China’s Ministry of Agriculture and Rural Affairs has published its eagerly awaited national plan. Acting as a blueprint for future developments, innovations and national economic strength, the plan has specifically included cultivated meat and ‘future foods’ as sectors to actively participate in.
Long-term goals as directed by China’s political leaders, are supported by the agricultural plan. In real terms, it seeks to identify ways in which to meet said goals. The new inclusion of cultivated meat represents identification of the technology as a vital part of China’s growth and success. It comes as the ministry announced a commitment to transforming China’s food system into a greener and more sustainable enterprise. The Good Food Institute APAC (‘GFI APAC’) has cited that this might, in turn, lead to much-needed funding increases for the sector.
An end to the uphill battle?
Historically, reducing meat consumption in China has proven difficult. Intrinsically linked to status and health, meat remains popular and has transformed from a rare treat to an everyday staple. Beef, having once been dubbed “millionaire’s meat”, is consumed more than ever, alongside the country’s favourite, pork. The expansion of China’s middle class has largely been considered a precursor to increased meat consumption.
China’s appetite for meat is showing little sign of slowing down. In the last 30 years, the average person’s meat intake has increased from 30 to 150g per day. In Hong Kong, the figure is significantly higher still. A study conducted by Chinese University and the UK’s University of Exeter has recommended a reduction in meat consumption, to alleviate climate-altering emissions. Access to domestic cultivated meat products, alongside existing plant-based options, could be a viable solution.
Chinese consumers have proved hesitant when it comes to plant-based meat. Not because of what they are made of, but due to taste. GFI APAC has cited discerning palates as a stumbling block to widespread acceptance but notes that market interest is observable. Further, the country has chosen to use “new protein” and “plant meat” as terms moving forward. This is to remove any connection to former iterations of vegetarian protein, which has fallen short of the mark.
Putting an end to food security woes
Food security is an ongoing concern for the 1.4 billion-strong Chinese population. As such, tackling it has become a major part of the national security strategy. Increased food waste, loss of land due to increased urbanisation and changing dietary preferences have all highlighted gaps in the food supply chain. Add the 2020 African swine fever outbreak that saw pork levels drop and Covid-19-related shortfalls and the need for domestic food production becomes clear.
“As the world grapples with the twin challenges of skyrocketing protein demand and diminishing natural resources, a rapid shift towards plant-based and cultivated meat is a critical element of how we increase food security, mitigate environmental degradation, and alleviate global poverty,” Mirte Gosker, acting managing director of GFI APAC said in a statement.

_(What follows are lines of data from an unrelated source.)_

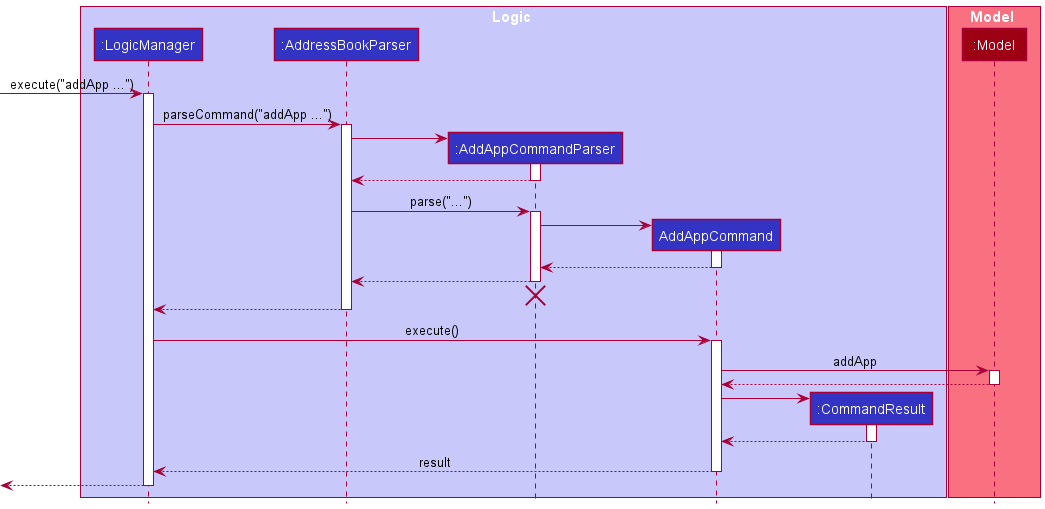
Before: docs/images/AddAppSequenceDiagram.png, a diagram exported from PlantUML (nus-cs2103-AY2122S1/tp).
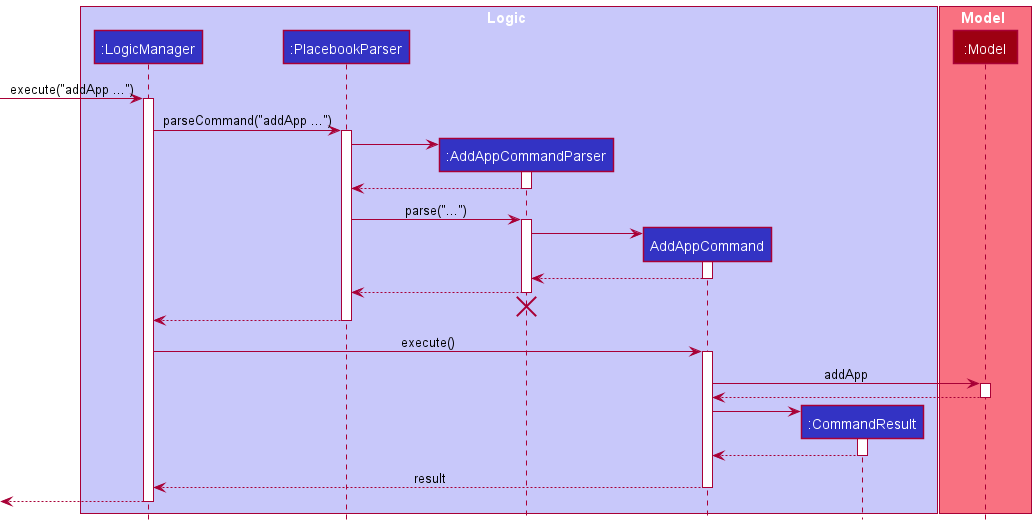
The same file after the commit.

Diff of the diagram source:
```diff
@@ -3,7 +3,7 @@
 
 box Logic LOGIC_COLOR_T1
 participant ":LogicManager" as LogicManager LOGIC_COLOR
-participant ":AddressBookParser" as AddressBookParser LOGIC_COLOR
+participant ":PlacebookParser" as PlacebookParser LOGIC_COLOR
 participant ":AddAppCommandParser" as AddAppCommandParser LOGIC_COLOR
 participant "AddAppCommand" as AddAppCommand LOGIC_COLOR
 participant ":CommandResult" as CommandResult LOGIC_COLOR
@@ -16,17 +16,17 @@
 [-> LogicManager : execute("addApp ...")
 activate LogicManager
 
-LogicManager -> AddressBookParser : parseCommand("addApp ...")
-activate AddressBookParser
+LogicManager -> PlacebookParser : parseCommand("addApp ...")
+activate PlacebookParser
 
 create AddAppCommandParser
-AddressBookParser -> AddAppCommandParser
+PlacebookParser -> AddAppCommandParser
 activate AddAppCommandParser
 
-AddAppCommandParser --> AddressBookParser
+AddAppCommandParser --> PlacebookParser
 deactivate AddAppCommandParser
 
-AddressBookParser -> AddAppCommandParser : parse("...")
+PlacebookParser -> AddAppCommandParser : parse("...")
 activate AddAppCommandParser
 
 create AddAppCommand
@@ -36,13 +36,13 @@
 AddAppCommand --> AddAppCommandParser
 deactivate AddAppCommand
 
-AddAppCommandParser --> AddressBookParser
+AddAppCommandParser --> PlacebookParser
 deactivate AddAppCommandParser
-AddAppCommandParser -[hidden]-> AddressBookParser
+AddAppCommandParser -[hidden]-> PlacebookParser
 destroy AddAppCommandParser
 
-AddressBookParser --> LogicManager
-deactivate AddressBookParser
+PlacebookParser --> LogicManager
+deactivate PlacebookParser
 
 LogicManager -> AddAppCommand : execute()
 activate AddAppCommand
```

As a nation of meat-lovers, China choosing to acknowledge and support its cultivated sector has the potential to positively impact numerous ongoing concerns. One stumbling block remains, however. Regulatory approval for the commercial sale of cultivated meat has not yet been granted in China. That’s not to say that companies aren’t making progress. Joes Future Food revealed last year that it was scaling up, following an almost $11 million fundraising round, to produce cultivated pork. Inclusion of the cultivated industry in the agricultural plan could herald accelerated lead times and access to better funding options.
“By including game-changing food technologies like cultivated meat—which is grown directly from animal cells instead of farming animals—in China’s five-year agricultural plan, national leaders are saying publicly what others around the world have long hoped: that China intends to go all-in on building the future of food, including investing in critical scientific research, just as they have for clean energy and other high-tech sectors with global implications,” Gosker said. “Other nations would be wise to follow China’s example by investing in this smarter way of making meat before they get left behind.”
Josh Tetrick, co-founder and CEO of Eat Just and GOOD Meat, the world’s first company to commercialize cultivated meat, agrees: “China is putting a stake in the ground by prioritizing innovative, new food categories that can have wide-sweeping implications for human and planetary health.”
The rising tide of meat alternatives
Alongside China’s cultivated meat milestone, plant-based protein successes are being announced. Last week, Starfield Foods closed the biggest ever Chinese investment round for vegan meat. The Series B round was led by Primavera Capital Group and will allow the company to expand significantly, with production capacity increases being a priority. Starfield was noted to be a worthwhile investment by a spokesperson for the lead investor, due to its focus on producing proteins in line with Chinese tastes.
To date, Singapore remains the only country to have granted regulatory approval for cultivated meat sales. California’s Eat Just has been granted permission for two of its cultivated chicken products.
Lead image courtesy of Edward Jenner from Pexels.